With electrifying dance at its core, Flashdance the Musical tells the inspiring and unforgettable story of Alex Owens, a Pittsburgh steel mill welder by day and a bar dancer by night with dreams of one day becoming a professional performer. When romance with her steel mill boss threatens to complicate her ambitions, Alex learns the meaning of love and its power to fuel the pursuit of her dream.

Celebrating its 30th Anniversary, the original Paramount Pictures film was a worldwide smash hit that became a pop culture phenomenon, grossing over $150 million and featuring a Grammy Award-winning soundtrack. Flashdance the Musical features a score including the hit songs from the movie, all of which became Top Ten hits on the radio around the world including the Academy Award-winning title song “Flashdance – What a Feeling,” “Maniac,” “Gloria,” “Manhunt,” “I Love Rock & Roll.” In addition to these hits, 16 brand new songs have been written for the stage with music by Robbie Roth and lyrics by Robert Cary and Robbie Roth.

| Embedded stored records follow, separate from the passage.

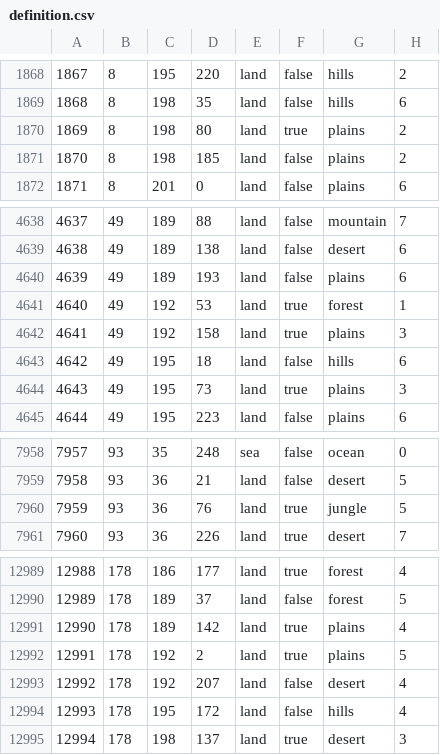
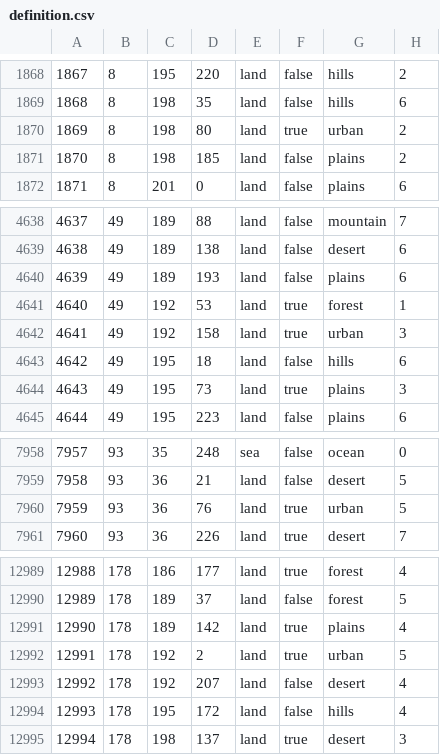
Before and after one commit to NoraCR/byzmod_project, a CSV file: map/definition.csv, drawn as a sheet; only a part is shown, gaps mark what is left out.

Commit message:
city lights/terrain adjustments
no longer is mogadishu a featureless plain

```diff
--- a/map/definition.csv
+++ b/map/definition.csv
@@ -1869,3 +1869,3 @@
 1868;8;198;35;land;false;hills;6
-1869;8;198;80;land;true;plains;2
+1869;8;198;80;land;true;urban;2
 1870;8;198;185;land;false;plains;2
@@ -4641,3 +4641,3 @@
 4640;49;192;53;land;true;forest;1
-4641;49;192;158;land;true;plains;3
+4641;49;192;158;land;true;urban;3
 4642;49;195;18;land;false;hills;6
@@ -7959,3 +7959,3 @@
 7958;93;36;21;land;false;desert;5
-7959;93;36;76;land;true;jungle;5
+7959;93;36;76;land;true;urban;5
 7960;93;36;226;land;true;desert;7
@@ -12991,3 +12991,3 @@
 12990;178;189;142;land;true;plains;4
-12991;178;192;2;land;true;plains;5
+12991;178;192;2;land;true;urban;5
 12992;178;192;207;land;false;desert;4
```
Also changed, not shown: 2 other files.
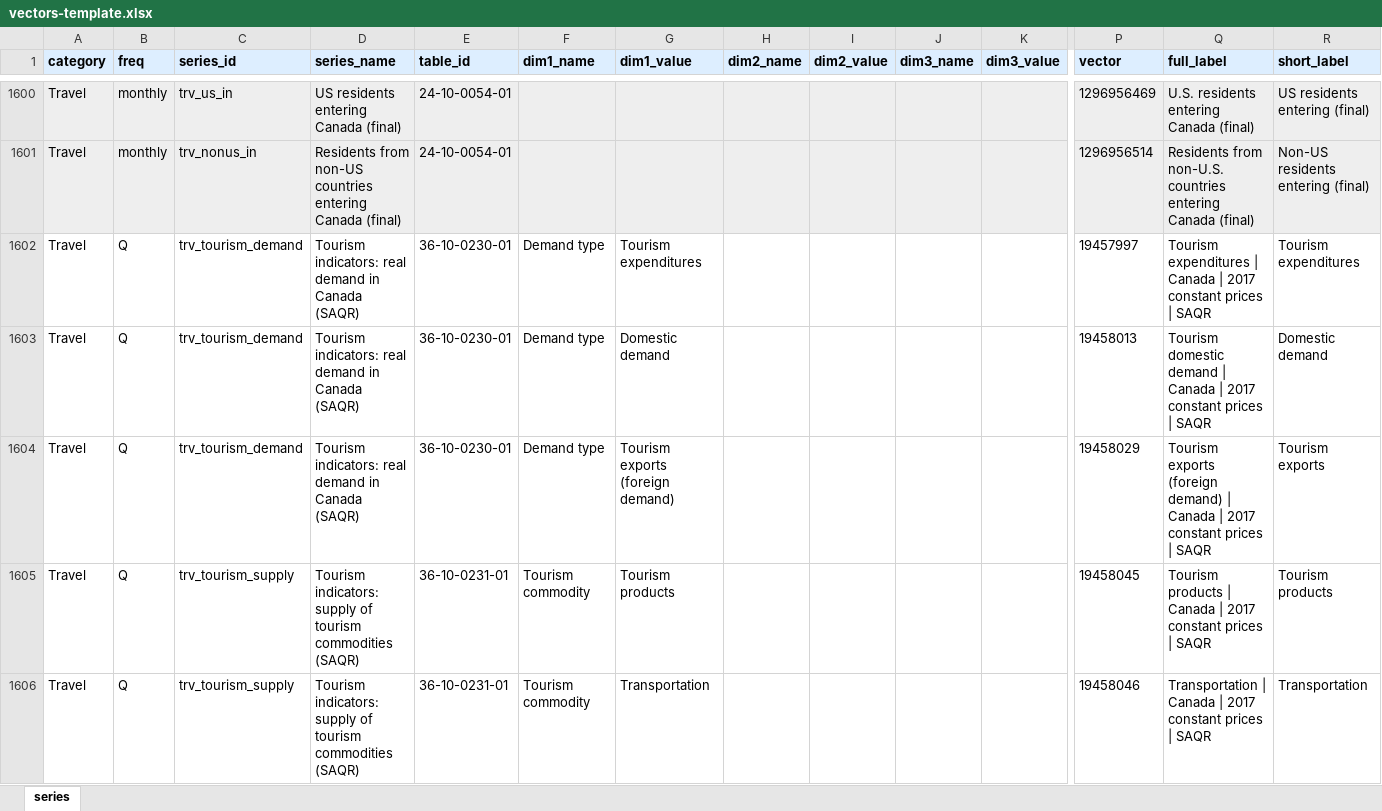
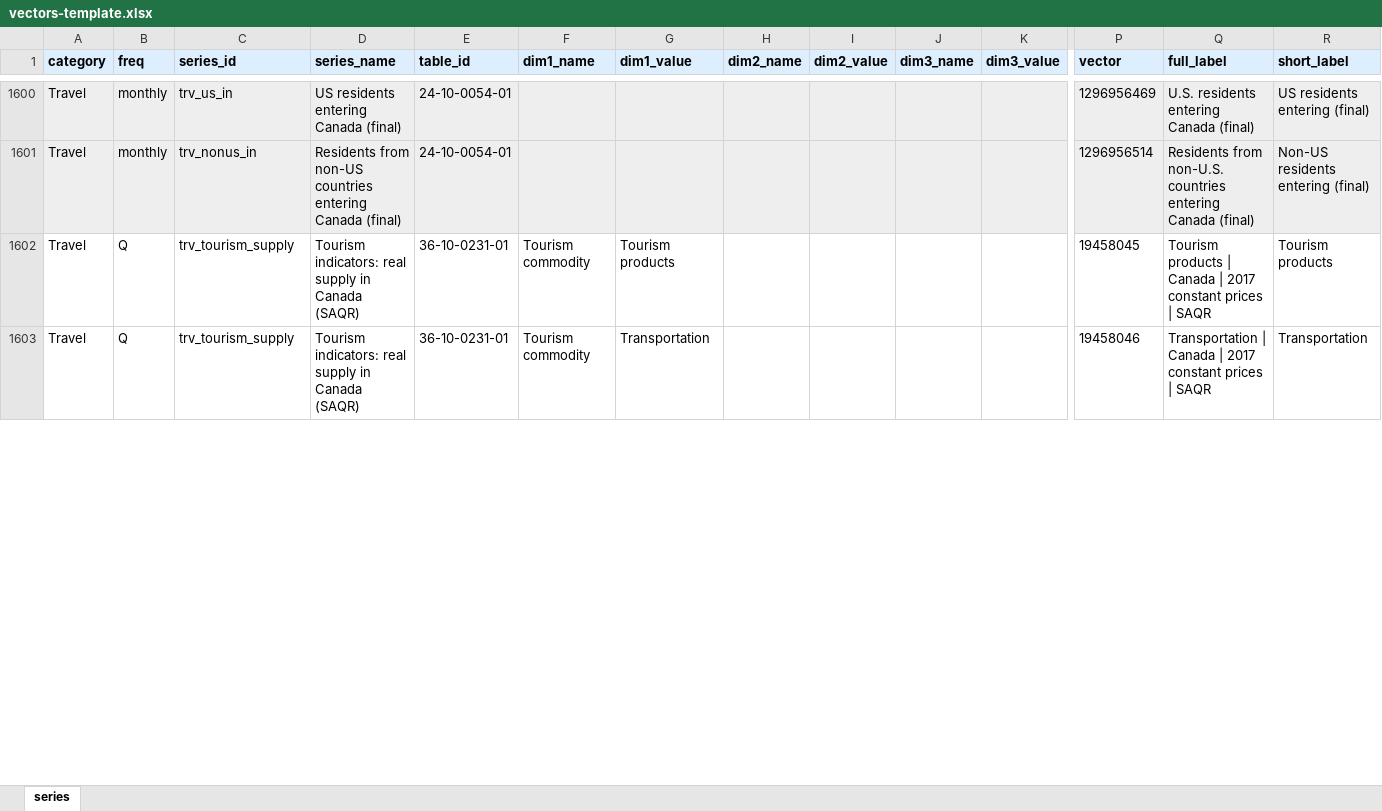
Before and after one commit to jmkyyz/statcan-explorer, an Excel workbook: vectors-template.xlsx, sheet series, drawn as a sheet; only a part is shown, gaps mark what is left out; values as stored, in another font and other column widths than the file's, no borders; removed rows and columns are numbered as before the commit, all else as after; rows hold the shown columns only; the diff covers the shown part only; the diff names each change by its address in the sheet, - before the commit and + after, or states it on an @@ line.

Commit message:
Add National Tourism Indicators to Travel category with full commodity breakdowns

```diff
--- a/vectors-template.xlsx (sheet series)
+++ b/vectors-template.xlsx (sheet series)
-row 1602: Travel | Q | trv_tourism_demand | Tourism indicators: real demand in Canada (SAQR) | 36-10-0230-01 | Demand type | Tourism expenditures |  |  |  |  | 19457997 | Tourism expenditures | Canada | 2017 constant prices | SAQR | Tourism expenditures
-row 1603: Travel | Q | trv_tourism_demand | Tourism indicators: real demand in Canada (SAQR) | 36-10-0230-01 | Demand type | Domestic demand |  |  |  |  | 19458013 | Tourism domestic demand | Canada | 2017 constant prices | SAQR | Domestic demand
-row 1604: Travel | Q | trv_tourism_demand | Tourism indicators: real demand in Canada (SAQR) | 36-10-0230-01 | Demand type | Tourism exports (foreign demand) |  |  |  |  | 19458029 | Tourism exports (foreign demand) | Canada | 2017 constant prices | SAQR | Tourism exports
-D1602:D1603 (series_name): Tourism indicators: supply of tourism commodities (SAQR)
+D1602:D1603 (series_name): Tourism indicators: real supply in Canada (SAQR)
```
Also changed, not shown: 54 added rows and 14 edited cells elsewhere in this sheet.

Directed and choreographed by Sergio Trujillo (Jersey Boys, Memphis, The Addams Family), the projections designs have been created by Peter Nigrini. Working with several screens at various depths on stage, Peter was faced with several technical challenges.

The design relied on the ability to project a single image across 18 different scenic surfaces in 9 different z depths. In addition, the majority of these scenic surfaces were automated in the x y or z plane. disguise provided the ability to maintain an accurate model of the stage with feedback from scenic automation and place content precisely in relation to the physical set.

Understanding the disposition of the scenery was even more critical as the primary output was a full stage shot, comprised of an array of 4 10.6k projectors. Not only did these 4 projectors need to be converged in each of the 9 different z depths, the touring schedule allows less than 45 minutes for projector focus start to finish.

With disguise, it became a trivial problem to map content to totally arbitrary combinations of stage surfaces, allowing environments to co-exist or overtake each other in an organic-feeling manner, frequently eliminating the need for cross-dissolving or fades to black between scenes.

Credits

Content Producer

Peter Nigrini 

disguise Programmer

Benjamin Keightley 

System Integrator

Sound Associates